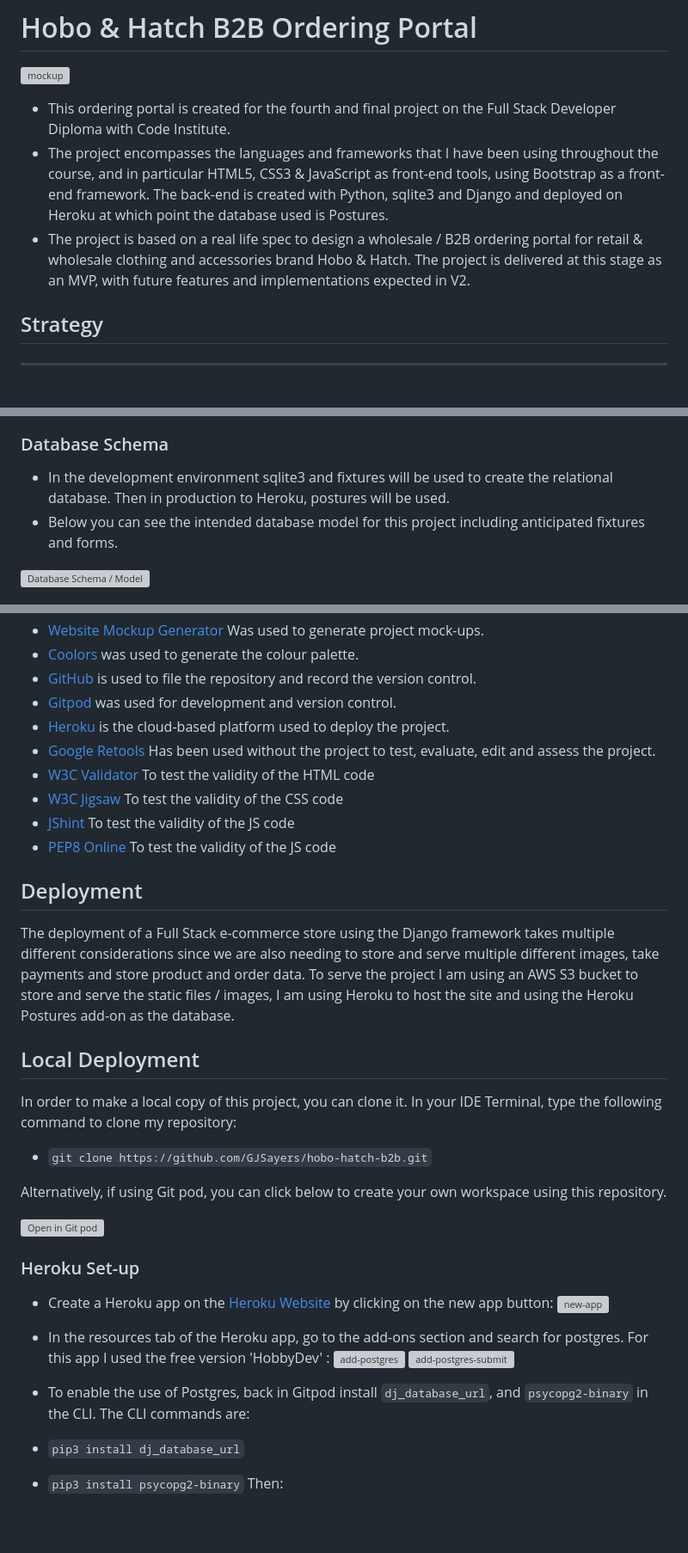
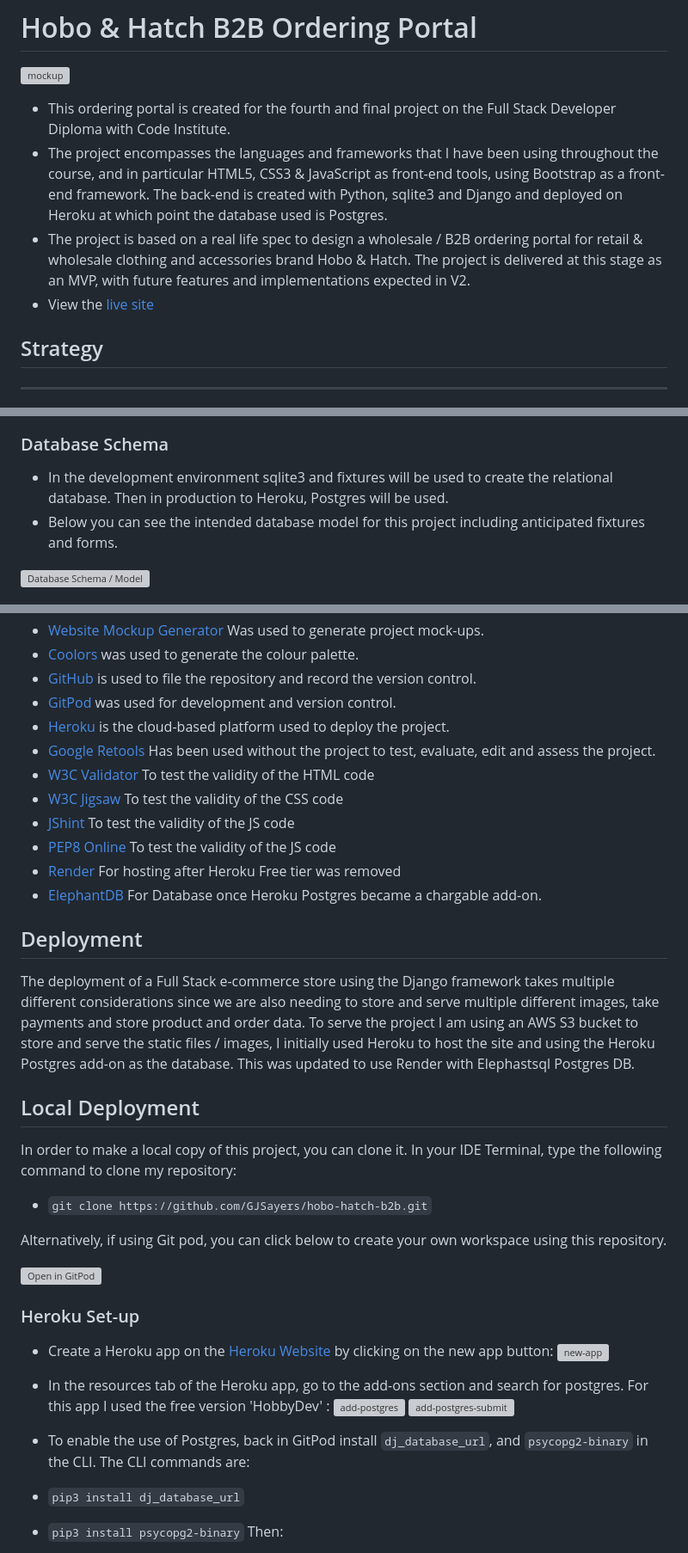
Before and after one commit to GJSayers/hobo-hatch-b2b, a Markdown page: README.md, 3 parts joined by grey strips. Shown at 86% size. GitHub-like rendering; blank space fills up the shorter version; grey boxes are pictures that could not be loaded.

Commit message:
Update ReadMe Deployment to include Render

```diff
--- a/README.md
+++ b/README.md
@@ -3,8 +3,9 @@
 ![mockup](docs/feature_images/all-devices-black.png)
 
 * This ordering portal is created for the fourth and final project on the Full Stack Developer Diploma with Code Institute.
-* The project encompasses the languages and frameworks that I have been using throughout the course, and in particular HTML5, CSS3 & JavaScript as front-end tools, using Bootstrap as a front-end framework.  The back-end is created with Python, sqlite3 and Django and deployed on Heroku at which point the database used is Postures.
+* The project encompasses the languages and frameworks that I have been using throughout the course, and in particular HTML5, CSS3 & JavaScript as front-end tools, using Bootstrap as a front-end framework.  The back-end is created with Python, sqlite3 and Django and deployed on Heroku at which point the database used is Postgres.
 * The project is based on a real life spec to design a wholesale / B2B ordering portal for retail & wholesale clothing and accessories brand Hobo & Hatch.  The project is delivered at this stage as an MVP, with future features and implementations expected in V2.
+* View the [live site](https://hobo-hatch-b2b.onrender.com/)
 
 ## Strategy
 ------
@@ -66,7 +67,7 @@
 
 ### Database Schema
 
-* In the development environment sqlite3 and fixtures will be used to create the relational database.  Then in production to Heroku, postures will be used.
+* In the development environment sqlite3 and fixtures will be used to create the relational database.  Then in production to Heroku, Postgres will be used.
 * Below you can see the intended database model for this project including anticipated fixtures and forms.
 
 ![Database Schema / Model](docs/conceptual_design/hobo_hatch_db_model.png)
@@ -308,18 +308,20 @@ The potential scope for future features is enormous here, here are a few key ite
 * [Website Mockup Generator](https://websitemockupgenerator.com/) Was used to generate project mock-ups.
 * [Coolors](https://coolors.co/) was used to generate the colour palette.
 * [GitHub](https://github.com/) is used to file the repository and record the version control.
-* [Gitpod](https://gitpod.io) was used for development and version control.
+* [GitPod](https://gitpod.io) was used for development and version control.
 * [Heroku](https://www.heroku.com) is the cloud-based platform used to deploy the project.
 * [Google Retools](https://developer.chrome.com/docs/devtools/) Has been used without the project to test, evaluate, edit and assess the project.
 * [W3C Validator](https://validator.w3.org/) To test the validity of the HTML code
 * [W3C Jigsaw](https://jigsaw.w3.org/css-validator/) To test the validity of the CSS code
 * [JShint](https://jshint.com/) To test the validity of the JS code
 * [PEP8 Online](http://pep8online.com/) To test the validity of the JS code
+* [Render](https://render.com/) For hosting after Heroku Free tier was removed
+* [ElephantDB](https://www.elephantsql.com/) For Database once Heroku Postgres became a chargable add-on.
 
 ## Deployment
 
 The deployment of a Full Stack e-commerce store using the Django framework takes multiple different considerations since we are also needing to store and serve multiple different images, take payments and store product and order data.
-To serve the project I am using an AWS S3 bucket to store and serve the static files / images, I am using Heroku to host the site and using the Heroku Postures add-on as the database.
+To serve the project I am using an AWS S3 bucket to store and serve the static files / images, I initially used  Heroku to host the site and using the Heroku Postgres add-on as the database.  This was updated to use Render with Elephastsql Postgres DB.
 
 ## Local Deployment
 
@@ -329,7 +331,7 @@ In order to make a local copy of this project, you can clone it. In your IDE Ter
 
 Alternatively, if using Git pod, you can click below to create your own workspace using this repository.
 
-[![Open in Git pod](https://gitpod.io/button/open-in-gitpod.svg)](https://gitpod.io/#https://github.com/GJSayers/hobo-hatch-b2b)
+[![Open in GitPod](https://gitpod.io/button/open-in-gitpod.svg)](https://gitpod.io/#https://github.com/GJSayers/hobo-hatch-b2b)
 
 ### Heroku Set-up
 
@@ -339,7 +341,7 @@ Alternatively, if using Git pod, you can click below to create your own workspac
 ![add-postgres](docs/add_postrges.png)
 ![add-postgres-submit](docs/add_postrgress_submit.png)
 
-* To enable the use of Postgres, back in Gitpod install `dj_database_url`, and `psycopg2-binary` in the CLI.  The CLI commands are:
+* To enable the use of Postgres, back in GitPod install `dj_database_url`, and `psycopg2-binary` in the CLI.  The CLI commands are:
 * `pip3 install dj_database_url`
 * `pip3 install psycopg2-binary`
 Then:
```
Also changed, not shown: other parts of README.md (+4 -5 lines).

...

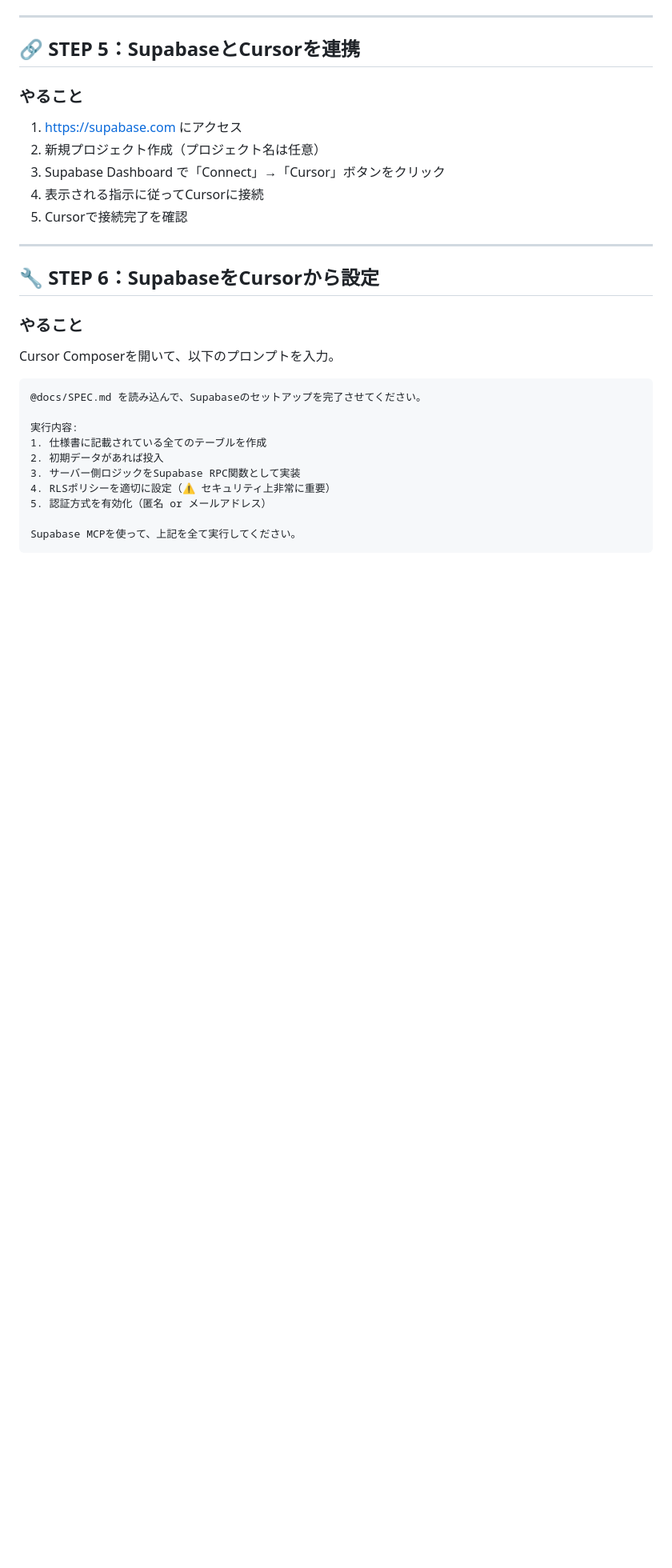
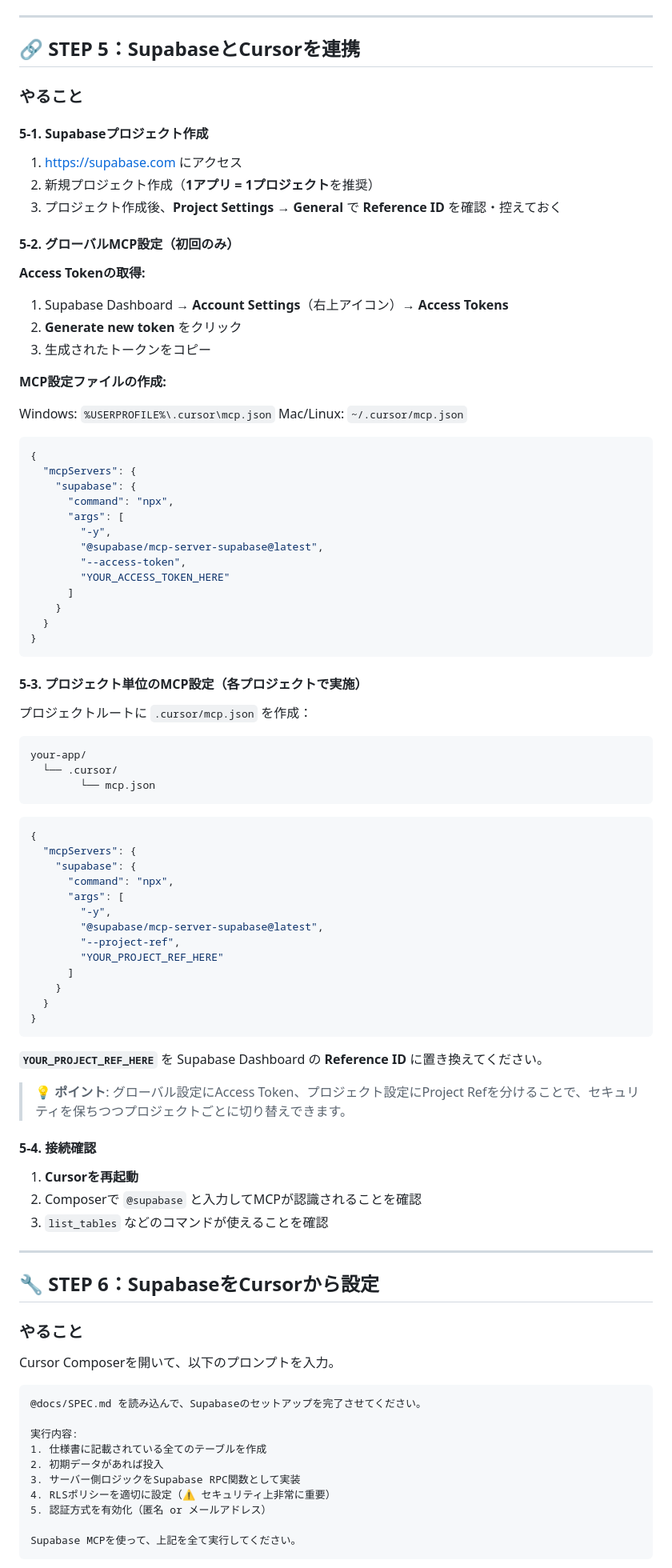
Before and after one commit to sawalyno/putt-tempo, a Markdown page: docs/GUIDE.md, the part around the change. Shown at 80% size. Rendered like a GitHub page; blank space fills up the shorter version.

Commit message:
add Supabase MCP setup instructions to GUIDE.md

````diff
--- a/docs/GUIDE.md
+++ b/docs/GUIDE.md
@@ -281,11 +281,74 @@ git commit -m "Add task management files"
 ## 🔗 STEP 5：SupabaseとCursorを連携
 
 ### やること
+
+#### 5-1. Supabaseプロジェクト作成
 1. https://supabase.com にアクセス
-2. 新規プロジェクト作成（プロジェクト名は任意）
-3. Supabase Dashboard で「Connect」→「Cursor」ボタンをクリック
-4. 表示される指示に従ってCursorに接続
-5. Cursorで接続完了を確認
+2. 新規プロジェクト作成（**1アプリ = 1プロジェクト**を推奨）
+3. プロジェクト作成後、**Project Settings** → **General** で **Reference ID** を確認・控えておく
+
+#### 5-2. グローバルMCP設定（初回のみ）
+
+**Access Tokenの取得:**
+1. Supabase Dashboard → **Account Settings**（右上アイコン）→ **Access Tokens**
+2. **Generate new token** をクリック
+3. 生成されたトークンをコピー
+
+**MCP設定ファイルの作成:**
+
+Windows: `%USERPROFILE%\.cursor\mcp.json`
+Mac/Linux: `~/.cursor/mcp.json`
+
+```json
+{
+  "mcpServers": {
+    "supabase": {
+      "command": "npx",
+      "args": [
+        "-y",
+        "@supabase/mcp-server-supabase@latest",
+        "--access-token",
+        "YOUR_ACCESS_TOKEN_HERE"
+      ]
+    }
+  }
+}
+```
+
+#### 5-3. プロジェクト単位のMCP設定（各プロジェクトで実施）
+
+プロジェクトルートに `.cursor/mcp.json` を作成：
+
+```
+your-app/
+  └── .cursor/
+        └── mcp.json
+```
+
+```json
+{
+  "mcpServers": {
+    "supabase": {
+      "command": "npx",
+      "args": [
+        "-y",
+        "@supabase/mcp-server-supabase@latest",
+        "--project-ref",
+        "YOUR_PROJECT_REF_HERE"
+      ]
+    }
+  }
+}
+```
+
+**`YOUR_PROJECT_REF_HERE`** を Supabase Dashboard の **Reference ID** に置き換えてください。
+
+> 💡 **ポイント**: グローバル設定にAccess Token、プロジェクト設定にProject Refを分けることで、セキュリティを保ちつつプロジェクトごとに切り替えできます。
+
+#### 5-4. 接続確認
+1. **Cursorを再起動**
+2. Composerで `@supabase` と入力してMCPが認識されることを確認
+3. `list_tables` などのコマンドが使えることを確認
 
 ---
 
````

* * *

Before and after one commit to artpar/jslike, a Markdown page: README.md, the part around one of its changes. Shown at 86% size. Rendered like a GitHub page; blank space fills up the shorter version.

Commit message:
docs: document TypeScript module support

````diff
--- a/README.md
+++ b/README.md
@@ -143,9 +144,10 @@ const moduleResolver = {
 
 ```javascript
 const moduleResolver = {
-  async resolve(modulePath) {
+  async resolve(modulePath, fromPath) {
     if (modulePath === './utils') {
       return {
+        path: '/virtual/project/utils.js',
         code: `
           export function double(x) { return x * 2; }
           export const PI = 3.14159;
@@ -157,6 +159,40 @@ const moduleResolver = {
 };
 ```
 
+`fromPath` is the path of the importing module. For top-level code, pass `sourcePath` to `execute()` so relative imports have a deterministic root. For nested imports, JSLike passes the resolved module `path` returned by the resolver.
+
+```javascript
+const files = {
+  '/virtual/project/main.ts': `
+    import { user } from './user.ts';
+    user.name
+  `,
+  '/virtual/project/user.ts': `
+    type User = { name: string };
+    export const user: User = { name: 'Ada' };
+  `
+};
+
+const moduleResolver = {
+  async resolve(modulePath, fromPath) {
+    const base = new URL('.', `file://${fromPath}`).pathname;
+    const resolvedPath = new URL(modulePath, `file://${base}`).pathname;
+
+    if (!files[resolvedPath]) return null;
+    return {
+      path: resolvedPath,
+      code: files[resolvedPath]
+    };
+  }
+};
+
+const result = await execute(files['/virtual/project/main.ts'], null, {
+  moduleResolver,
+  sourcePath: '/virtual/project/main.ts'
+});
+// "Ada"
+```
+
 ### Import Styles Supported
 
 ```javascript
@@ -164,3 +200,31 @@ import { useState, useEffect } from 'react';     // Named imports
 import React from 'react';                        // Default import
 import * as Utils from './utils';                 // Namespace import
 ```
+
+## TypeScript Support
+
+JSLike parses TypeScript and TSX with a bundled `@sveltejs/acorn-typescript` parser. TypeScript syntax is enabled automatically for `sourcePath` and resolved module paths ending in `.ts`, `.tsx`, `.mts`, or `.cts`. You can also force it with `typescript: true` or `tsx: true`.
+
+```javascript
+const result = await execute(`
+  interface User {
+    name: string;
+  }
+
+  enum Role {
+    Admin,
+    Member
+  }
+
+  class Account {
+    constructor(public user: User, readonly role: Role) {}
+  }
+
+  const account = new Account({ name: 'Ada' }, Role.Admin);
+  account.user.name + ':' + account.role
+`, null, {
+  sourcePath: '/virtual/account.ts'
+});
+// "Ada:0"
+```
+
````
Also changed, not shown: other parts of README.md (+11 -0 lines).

- [Instructions for the task]
Look over the records. Copy the lines that include the word "react".

- [Answer section]
@@ -164,3 +200,31 @@ import { useState, useEffect } from 'react';     // Named imports
 import React from 'react';                        // Default import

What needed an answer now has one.